**Instructions to follow**
The response should be the complete listing below, unchanged.

======

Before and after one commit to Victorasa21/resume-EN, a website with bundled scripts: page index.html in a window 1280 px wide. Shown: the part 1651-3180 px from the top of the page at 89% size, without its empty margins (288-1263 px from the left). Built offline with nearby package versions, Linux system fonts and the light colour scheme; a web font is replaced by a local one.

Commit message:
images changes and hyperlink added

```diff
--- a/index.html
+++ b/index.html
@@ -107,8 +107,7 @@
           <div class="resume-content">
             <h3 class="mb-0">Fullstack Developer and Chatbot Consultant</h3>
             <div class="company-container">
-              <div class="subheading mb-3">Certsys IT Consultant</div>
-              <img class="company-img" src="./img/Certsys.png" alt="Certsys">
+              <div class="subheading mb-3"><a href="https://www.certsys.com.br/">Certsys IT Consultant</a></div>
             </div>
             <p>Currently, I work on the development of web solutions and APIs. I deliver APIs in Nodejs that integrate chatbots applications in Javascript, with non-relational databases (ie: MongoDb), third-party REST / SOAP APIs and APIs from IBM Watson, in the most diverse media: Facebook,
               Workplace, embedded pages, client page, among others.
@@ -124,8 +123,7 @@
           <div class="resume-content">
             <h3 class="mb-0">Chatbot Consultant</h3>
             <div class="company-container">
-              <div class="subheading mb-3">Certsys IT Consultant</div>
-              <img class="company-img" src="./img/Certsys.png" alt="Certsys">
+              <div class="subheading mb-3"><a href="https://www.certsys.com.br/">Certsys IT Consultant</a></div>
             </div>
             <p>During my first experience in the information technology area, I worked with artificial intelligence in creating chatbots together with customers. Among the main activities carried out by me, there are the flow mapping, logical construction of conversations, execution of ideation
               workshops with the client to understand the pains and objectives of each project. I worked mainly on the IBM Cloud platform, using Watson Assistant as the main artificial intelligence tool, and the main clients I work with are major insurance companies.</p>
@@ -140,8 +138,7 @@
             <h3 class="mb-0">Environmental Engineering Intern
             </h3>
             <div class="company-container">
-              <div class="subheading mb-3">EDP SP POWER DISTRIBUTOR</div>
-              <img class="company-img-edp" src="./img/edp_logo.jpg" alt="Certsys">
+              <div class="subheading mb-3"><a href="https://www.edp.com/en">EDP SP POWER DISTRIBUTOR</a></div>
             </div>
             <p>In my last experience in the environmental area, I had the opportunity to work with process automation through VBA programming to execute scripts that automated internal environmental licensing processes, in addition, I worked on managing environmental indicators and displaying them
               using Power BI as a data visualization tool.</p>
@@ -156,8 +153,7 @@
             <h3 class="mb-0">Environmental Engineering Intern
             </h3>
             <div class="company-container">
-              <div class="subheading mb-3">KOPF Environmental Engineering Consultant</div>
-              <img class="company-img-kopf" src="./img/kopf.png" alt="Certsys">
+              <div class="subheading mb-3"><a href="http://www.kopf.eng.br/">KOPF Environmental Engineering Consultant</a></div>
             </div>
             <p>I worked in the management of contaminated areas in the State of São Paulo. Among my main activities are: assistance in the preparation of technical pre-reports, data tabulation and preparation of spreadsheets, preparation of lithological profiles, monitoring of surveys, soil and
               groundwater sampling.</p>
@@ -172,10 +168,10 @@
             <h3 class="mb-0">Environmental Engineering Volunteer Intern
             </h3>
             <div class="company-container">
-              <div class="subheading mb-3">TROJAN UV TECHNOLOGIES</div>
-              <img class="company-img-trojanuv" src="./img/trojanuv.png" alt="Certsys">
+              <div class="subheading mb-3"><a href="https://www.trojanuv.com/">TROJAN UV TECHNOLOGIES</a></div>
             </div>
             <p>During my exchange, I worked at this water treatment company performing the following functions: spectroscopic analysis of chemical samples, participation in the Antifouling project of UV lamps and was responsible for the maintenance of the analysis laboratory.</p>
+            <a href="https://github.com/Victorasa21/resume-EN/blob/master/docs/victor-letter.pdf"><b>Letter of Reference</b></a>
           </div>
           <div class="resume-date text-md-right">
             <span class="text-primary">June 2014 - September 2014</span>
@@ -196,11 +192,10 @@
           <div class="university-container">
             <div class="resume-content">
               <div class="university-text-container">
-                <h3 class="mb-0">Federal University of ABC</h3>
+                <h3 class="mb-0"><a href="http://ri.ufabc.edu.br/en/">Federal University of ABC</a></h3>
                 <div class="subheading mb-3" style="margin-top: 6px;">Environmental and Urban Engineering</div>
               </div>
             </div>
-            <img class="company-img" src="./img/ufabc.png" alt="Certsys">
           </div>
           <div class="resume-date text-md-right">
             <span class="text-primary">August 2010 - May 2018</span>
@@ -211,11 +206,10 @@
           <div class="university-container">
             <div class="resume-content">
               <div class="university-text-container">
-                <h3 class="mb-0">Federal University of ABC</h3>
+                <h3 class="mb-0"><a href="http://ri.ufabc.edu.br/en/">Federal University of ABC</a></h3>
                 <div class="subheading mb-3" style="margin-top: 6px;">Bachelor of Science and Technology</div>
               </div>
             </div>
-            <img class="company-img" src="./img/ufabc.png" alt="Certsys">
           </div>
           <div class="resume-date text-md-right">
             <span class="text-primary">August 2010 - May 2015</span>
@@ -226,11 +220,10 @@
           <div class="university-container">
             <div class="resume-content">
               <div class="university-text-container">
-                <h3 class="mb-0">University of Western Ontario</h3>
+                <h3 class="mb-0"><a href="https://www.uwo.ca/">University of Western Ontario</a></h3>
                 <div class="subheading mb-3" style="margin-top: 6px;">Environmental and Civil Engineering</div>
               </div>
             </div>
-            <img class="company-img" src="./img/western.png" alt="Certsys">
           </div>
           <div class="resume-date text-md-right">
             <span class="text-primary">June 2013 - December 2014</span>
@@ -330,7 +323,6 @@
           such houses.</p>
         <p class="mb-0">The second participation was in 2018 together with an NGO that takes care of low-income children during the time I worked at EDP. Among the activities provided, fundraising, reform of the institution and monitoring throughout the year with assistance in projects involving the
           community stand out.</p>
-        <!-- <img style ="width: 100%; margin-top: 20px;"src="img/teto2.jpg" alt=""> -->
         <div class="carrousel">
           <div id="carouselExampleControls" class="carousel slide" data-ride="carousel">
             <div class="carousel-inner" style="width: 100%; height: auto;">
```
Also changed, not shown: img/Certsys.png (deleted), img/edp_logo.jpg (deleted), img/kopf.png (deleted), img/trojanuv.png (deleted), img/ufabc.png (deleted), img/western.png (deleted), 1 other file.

======

**Solved problem**
Before and after one commit to Victorasa21/resume-EN, a website with bundled scripts: page index.html in a window 1280 px wide. Shown: the part 1651-3180 px from the top of the page at 89% size, without its empty margins (288-1263 px from the left). Built offline with nearby package versions, Linux system fonts and the light colour scheme; a web font is replaced by a local one.

Commit message:
images changes and hyperlink added

```diff
--- a/index.html
+++ b/index.html
@@ -107,8 +107,7 @@
           <div class="resume-content">
             <h3 class="mb-0">Fullstack Developer and Chatbot Consultant</h3>
             <div class="company-container">
-              <div class="subheading mb-3">Certsys IT Consultant</div>
-              <img class="company-img" src="./img/Certsys.png" alt="Certsys">
+              <div class="subheading mb-3"><a href="https://www.certsys.com.br/">Certsys IT Consultant</a></div>
             </div>
             <p>Currently, I work on the development of web solutions and APIs. I deliver APIs in Nodejs that integrate chatbots applications in Javascript, with non-relational databases (ie: MongoDb), third-party REST / SOAP APIs and APIs from IBM Watson, in the most diverse media: Facebook,
               Workplace, embedded pages, client page, among others.
@@ -124,8 +123,7 @@
           <div class="resume-content">
             <h3 class="mb-0">Chatbot Consultant</h3>
             <div class="company-container">
-              <div class="subheading mb-3">Certsys IT Consultant</div>
-              <img class="company-img" src="./img/Certsys.png" alt="Certsys">
+              <div class="subheading mb-3"><a href="https://www.certsys.com.br/">Certsys IT Consultant</a></div>
             </div>
             <p>During my first experience in the information technology area, I worked with artificial intelligence in creating chatbots together with customers. Among the main activities carried out by me, there are the flow mapping, logical construction of conversations, execution of ideation
               workshops with the client to understand the pains and objectives of each project. I worked mainly on the IBM Cloud platform, using Watson Assistant as the main artificial intelligence tool, and the main clients I work with are major insurance companies.</p>
@@ -140,8 +138,7 @@
             <h3 class="mb-0">Environmental Engineering Intern
             </h3>
             <div class="company-container">
-              <div class="subheading mb-3">EDP SP POWER DISTRIBUTOR</div>
-              <img class="company-img-edp" src="./img/edp_logo.jpg" alt="Certsys">
+              <div class="subheading mb-3"><a href="https://www.edp.com/en">EDP SP POWER DISTRIBUTOR</a></div>
             </div>
             <p>In my last experience in the environmental area, I had the opportunity to work with process automation through VBA programming to execute scripts that automated internal environmental licensing processes, in addition, I worked on managing environmental indicators and displaying them
               using Power BI as a data visualization tool.</p>
@@ -156,8 +153,7 @@
             <h3 class="mb-0">Environmental Engineering Intern
             </h3>
             <div class="company-container">
-              <div class="subheading mb-3">KOPF Environmental Engineering Consultant</div>
-              <img class="company-img-kopf" src="./img/kopf.png" alt="Certsys">
+              <div class="subheading mb-3"><a href="http://www.kopf.eng.br/">KOPF Environmental Engineering Consultant</a></div>
             </div>
             <p>I worked in the management of contaminated areas in the State of São Paulo. Among my main activities are: assistance in the preparation of technical pre-reports, data tabulation and preparation of spreadsheets, preparation of lithological profiles, monitoring of surveys, soil and
               groundwater sampling.</p>
@@ -172,10 +168,10 @@
             <h3 class="mb-0">Environmental Engineering Volunteer Intern
             </h3>
             <div class="company-container">
-              <div class="subheading mb-3">TROJAN UV TECHNOLOGIES</div>
-              <img class="company-img-trojanuv" src="./img/trojanuv.png" alt="Certsys">
+              <div class="subheading mb-3"><a href="https://www.trojanuv.com/">TROJAN UV TECHNOLOGIES</a></div>
             </div>
             <p>During my exchange, I worked at this water treatment company performing the following functions: spectroscopic analysis of chemical samples, participation in the Antifouling project of UV lamps and was responsible for the maintenance of the analysis laboratory.</p>
+            <a href="https://github.com/Victorasa21/resume-EN/blob/master/docs/victor-letter.pdf"><b>Letter of Reference</b></a>
           </div>
           <div class="resume-date text-md-right">
             <span class="text-primary">June 2014 - September 2014</span>
@@ -196,11 +192,10 @@
           <div class="university-container">
             <div class="resume-content">
               <div class="university-text-container">
-                <h3 class="mb-0">Federal University of ABC</h3>
+                <h3 class="mb-0"><a href="http://ri.ufabc.edu.br/en/">Federal University of ABC</a></h3>
                 <div class="subheading mb-3" style="margin-top: 6px;">Environmental and Urban Engineering</div>
               </div>
             </div>
-            <img class="company-img" src="./img/ufabc.png" alt="Certsys">
           </div>
           <div class="resume-date text-md-right">
             <span class="text-primary">August 2010 - May 2018</span>
@@ -211,11 +206,10 @@
           <div class="university-container">
             <div class="resume-content">
               <div class="university-text-container">
-                <h3 class="mb-0">Federal University of ABC</h3>
+                <h3 class="mb-0"><a href="http://ri.ufabc.edu.br/en/">Federal University of ABC</a></h3>
                 <div class="subheading mb-3" style="margin-top: 6px;">Bachelor of Science and Technology</div>
               </div>
             </div>
-            <img class="company-img" src="./img/ufabc.png" alt="Certsys">
           </div>
           <div class="resume-date text-md-right">
             <span class="text-primary">August 2010 - May 2015</span>
@@ -226,11 +220,10 @@
           <div class="university-container">
             <div class="resume-content">
               <div class="university-text-container">
-                <h3 class="mb-0">University of Western Ontario</h3>
+                <h3 class="mb-0"><a href="https://www.uwo.ca/">University of Western Ontario</a></h3>
                 <div class="subheading mb-3" style="margin-top: 6px;">Environmental and Civil Engineering</div>
               </div>
             </div>
-            <img class="company-img" src="./img/western.png" alt="Certsys">
           </div>
           <div class="resume-date text-md-right">
             <span class="text-primary">June 2013 - December 2014</span>
@@ -330,7 +323,6 @@
           such houses.</p>
         <p class="mb-0">The second participation was in 2018 together with an NGO that takes care of low-income children during the time I worked at EDP. Among the activities provided, fundraising, reform of the institution and monitoring throughout the year with assistance in projects involving the
           community stand out.</p>
-        <!-- <img style ="width: 100%; margin-top: 20px;"src="img/teto2.jpg" alt=""> -->
         <div class="carrousel">
           <div id="carouselExampleControls" class="carousel slide" data-ride="carousel">
             <div class="carousel-inner" style="width: 100%; height: auto;">
```
Also changed, not shown: img/Certsys.png (deleted), img/edp_logo.jpg (deleted), img/kopf.png (deleted), img/trojanuv.png (deleted), img/ufabc.png (deleted), img/western.png (deleted), 1 other file.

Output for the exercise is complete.